(EXERCISE MATERIAL)
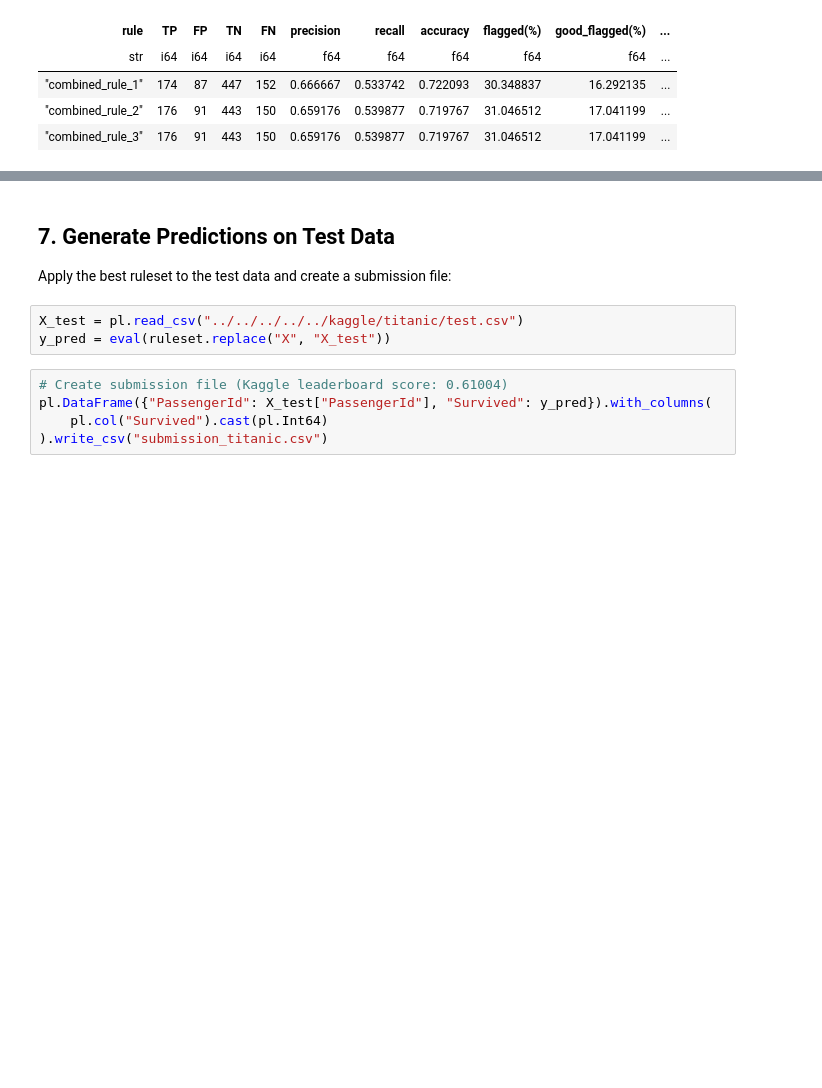
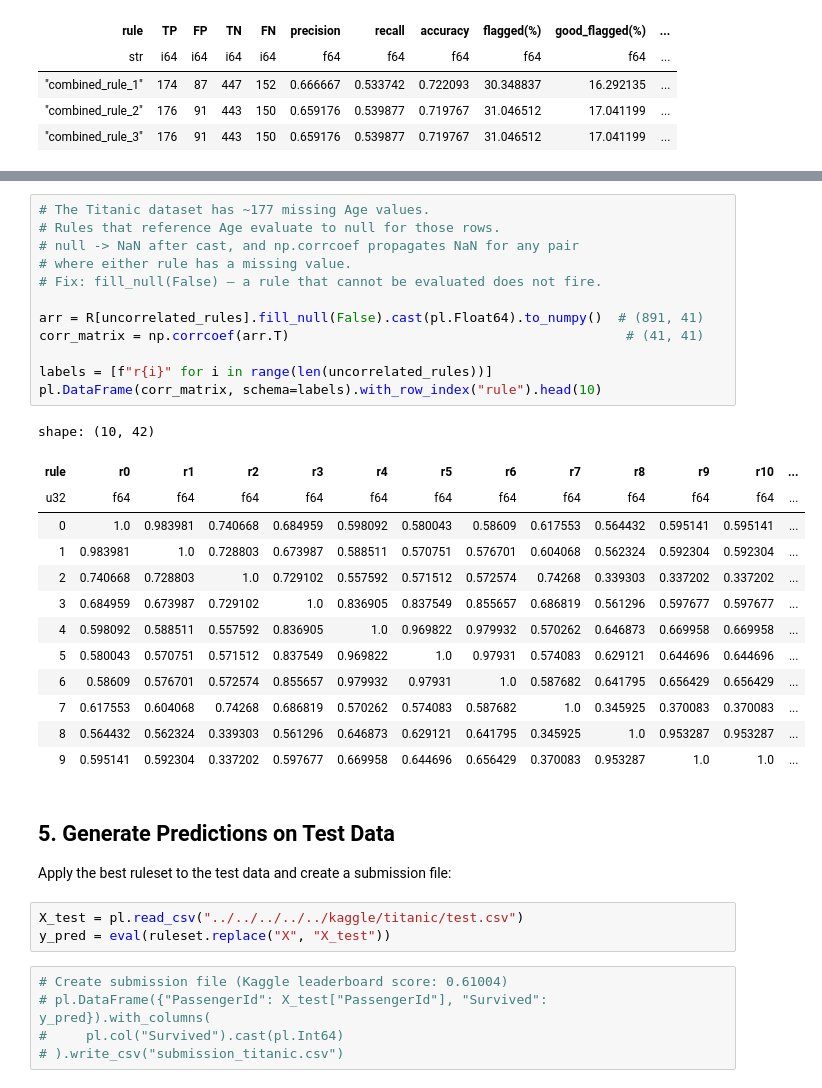
Before and after one commit to paypal/Iguanas, a Jupyter notebook: docs/source/examples/titanic_survival_example.ipynb, the cells around one changed output, grey strips where cells are left out. Drawn from its saved outputs; the diff is of its cells as text; blank space fills up the shorter version.

```diff
--- a/docs/source/examples/titanic_survival_example.ipynb
+++ b/docs/source/examples/titanic_survival_example.ipynb
@@ -166,5 +353,31 @@ shape: (5, 17)
+# %%
+# The Titanic dataset has ~177 missing Age values.
+# Rules that reference Age evaluate to null for those rows.
+# null -> NaN after cast, and np.corrcoef propagates NaN for any pair
+# where either rule has a missing value.
+# Fix: fill_null(False) — a rule that cannot be evaluated does not fire.
+
+arr = R[uncorrelated_rules].fill_null(False).cast(pl.Float64).to_numpy()  # (891, 41)
+corr_matrix = np.corrcoef(arr.T)                                           # (41, 41)
+
+labels = [f"r{i}" for i in range(len(uncorrelated_rules))]
+pl.DataFrame(corr_matrix, schema=labels).with_row_index("rule").head(10)
+# %% [output]
+shape: (10, 42)
+| rule | r0 | r1 | r2 | r3 | r4 | r5 | r6 | r7 | r8 | r9 | r10 | ... |
+| u32 | f64 | f64 | f64 | f64 | f64 | f64 | f64 | f64 | f64 | f64 | f64 | ... |
+| 0 | 1.0 | 0.983981 | 0.740668 | 0.684959 | 0.598092 | 0.580043 | 0.58609 | 0.617553 | 0.564432 | 0.595141 | 0.595141 | ... |
+| 1 | 0.983981 | 1.0 | 0.728803 | 0.673987 | 0.588511 | 0.570751 | 0.576701 | 0.604068 | 0.562324 | 0.592304 | 0.592304 | ... |
+| 2 | 0.740668 | 0.728803 | 1.0 | 0.729102 | 0.557592 | 0.571512 | 0.572574 | 0.74268 | 0.339303 | 0.337202 | 0.337202 | ... |
+| 3 | 0.684959 | 0.673987 | 0.729102 | 1.0 | 0.836905 | 0.837549 | 0.855657 | 0.686819 | 0.561296 | 0.597677 | 0.597677 | ... |
+| 4 | 0.598092 | 0.588511 | 0.557592 | 0.836905 | 1.0 | 0.969822 | 0.979932 | 0.570262 | 0.646873 | 0.669958 | 0.669958 | ... |
+| 5 | 0.580043 | 0.570751 | 0.571512 | 0.837549 | 0.969822 | 1.0 | 0.97931 | 0.574083 | 0.629121 | 0.644696 | 0.644696 | ... |
+| 6 | 0.58609 | 0.576701 | 0.572574 | 0.855657 | 0.979932 | 0.97931 | 1.0 | 0.587682 | 0.641795 | 0.656429 | 0.656429 | ... |
+| 7 | 0.617553 | 0.604068 | 0.74268 | 0.686819 | 0.570262 | 0.574083 | 0.587682 | 1.0 | 0.345925 | 0.370083 | 0.370083 | ... |
+| 8 | 0.564432 | 0.562324 | 0.339303 | 0.561296 | 0.646873 | 0.629121 | 0.641795 | 0.345925 | 1.0 | 0.953287 | 0.953287 | ... |
+| 9 | 0.595141 | 0.592304 | 0.337202 | 0.597677 | 0.669958 | 0.644696 | 0.656429 | 0.370083 | 0.953287 | 1.0 | 1.0 | ... |
 # %% [markdown]
-## 7. Generate Predictions on Test Data
+## 5. Generate Predictions on Test Data
 
 Apply the best ruleset to the test data and create a submission file:
 # %%
@@ -172,6 +385,6 @@ X_test = pl.read_csv("../../../../../kaggle/titanic/test.csv")
 y_pred = eval(ruleset.replace("X", "X_test"))
 # %%
 # Create submission file (Kaggle leaderboard score: 0.61004)
-pl.DataFrame({"PassengerId": X_test["PassengerId"], "Survived": y_pred}).with_columns(
-    pl.col("Survived").cast(pl.Int64)
-).write_csv("submission_titanic.csv")
+# pl.DataFrame({"PassengerId": X_test["PassengerId"], "Survived": y_pred}).with_columns(
+#     pl.col("Survived").cast(pl.Int64)
+# ).write_csv("submission_titanic.csv")
```
Also changed, not shown: parts of 32 cells of this notebook, 37 other files.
(End EXERCISE MATERIAL)
**WORK TO BE COMPLETED**
Every record above must reappear exactly in the answer, minus its pictures.

**RESULT OF THE EXERCISE**
Before and after one commit to paypal/Iguanas, a Jupyter notebook: docs/source/examples/titanic_survival_example.ipynb, the cells around one changed output, grey strips where cells are left out. Drawn from its saved outputs; the diff is of its cells as text; blank space fills up the shorter version.

```diff
--- a/docs/source/examples/titanic_survival_example.ipynb
+++ b/docs/source/examples/titanic_survival_example.ipynb
@@ -166,5 +353,31 @@ shape: (5, 17)
+# %%
+# The Titanic dataset has ~177 missing Age values.
+# Rules that reference Age evaluate to null for those rows.
+# null -> NaN after cast, and np.corrcoef propagates NaN for any pair
+# where either rule has a missing value.
+# Fix: fill_null(False) — a rule that cannot be evaluated does not fire.
+
+arr = R[uncorrelated_rules].fill_null(False).cast(pl.Float64).to_numpy()  # (891, 41)
+corr_matrix = np.corrcoef(arr.T)                                           # (41, 41)
+
+labels = [f"r{i}" for i in range(len(uncorrelated_rules))]
+pl.DataFrame(corr_matrix, schema=labels).with_row_index("rule").head(10)
+# %% [output]
+shape: (10, 42)
+| rule | r0 | r1 | r2 | r3 | r4 | r5 | r6 | r7 | r8 | r9 | r10 | ... |
+| u32 | f64 | f64 | f64 | f64 | f64 | f64 | f64 | f64 | f64 | f64 | f64 | ... |
+| 0 | 1.0 | 0.983981 | 0.740668 | 0.684959 | 0.598092 | 0.580043 | 0.58609 | 0.617553 | 0.564432 | 0.595141 | 0.595141 | ... |
+| 1 | 0.983981 | 1.0 | 0.728803 | 0.673987 | 0.588511 | 0.570751 | 0.576701 | 0.604068 | 0.562324 | 0.592304 | 0.592304 | ... |
+| 2 | 0.740668 | 0.728803 | 1.0 | 0.729102 | 0.557592 | 0.571512 | 0.572574 | 0.74268 | 0.339303 | 0.337202 | 0.337202 | ... |
+| 3 | 0.684959 | 0.673987 | 0.729102 | 1.0 | 0.836905 | 0.837549 | 0.855657 | 0.686819 | 0.561296 | 0.597677 | 0.597677 | ... |
+| 4 | 0.598092 | 0.588511 | 0.557592 | 0.836905 | 1.0 | 0.969822 | 0.979932 | 0.570262 | 0.646873 | 0.669958 | 0.669958 | ... |
+| 5 | 0.580043 | 0.570751 | 0.571512 | 0.837549 | 0.969822 | 1.0 | 0.97931 | 0.574083 | 0.629121 | 0.644696 | 0.644696 | ... |
+| 6 | 0.58609 | 0.576701 | 0.572574 | 0.855657 | 0.979932 | 0.97931 | 1.0 | 0.587682 | 0.641795 | 0.656429 | 0.656429 | ... |
+| 7 | 0.617553 | 0.604068 | 0.74268 | 0.686819 | 0.570262 | 0.574083 | 0.587682 | 1.0 | 0.345925 | 0.370083 | 0.370083 | ... |
+| 8 | 0.564432 | 0.562324 | 0.339303 | 0.561296 | 0.646873 | 0.629121 | 0.641795 | 0.345925 | 1.0 | 0.953287 | 0.953287 | ... |
+| 9 | 0.595141 | 0.592304 | 0.337202 | 0.597677 | 0.669958 | 0.644696 | 0.656429 | 0.370083 | 0.953287 | 1.0 | 1.0 | ... |
 # %% [markdown]
-## 7. Generate Predictions on Test Data
+## 5. Generate Predictions on Test Data
 
 Apply the best ruleset to the test data and create a submission file:
 # %%
@@ -172,6 +385,6 @@ X_test = pl.read_csv("../../../../../kaggle/titanic/test.csv")
 y_pred = eval(ruleset.replace("X", "X_test"))
 # %%
 # Create submission file (Kaggle leaderboard score: 0.61004)
-pl.DataFrame({"PassengerId": X_test["PassengerId"], "Survived": y_pred}).with_columns(
-    pl.col("Survived").cast(pl.Int64)
-).write_csv("submission_titanic.csv")
+# pl.DataFrame({"PassengerId": X_test["PassengerId"], "Survived": y_pred}).with_columns(
+#     pl.col("Survived").cast(pl.Int64)
+# ).write_csv("submission_titanic.csv")
```
Also changed, not shown: parts of 32 cells of this notebook, 37 other files.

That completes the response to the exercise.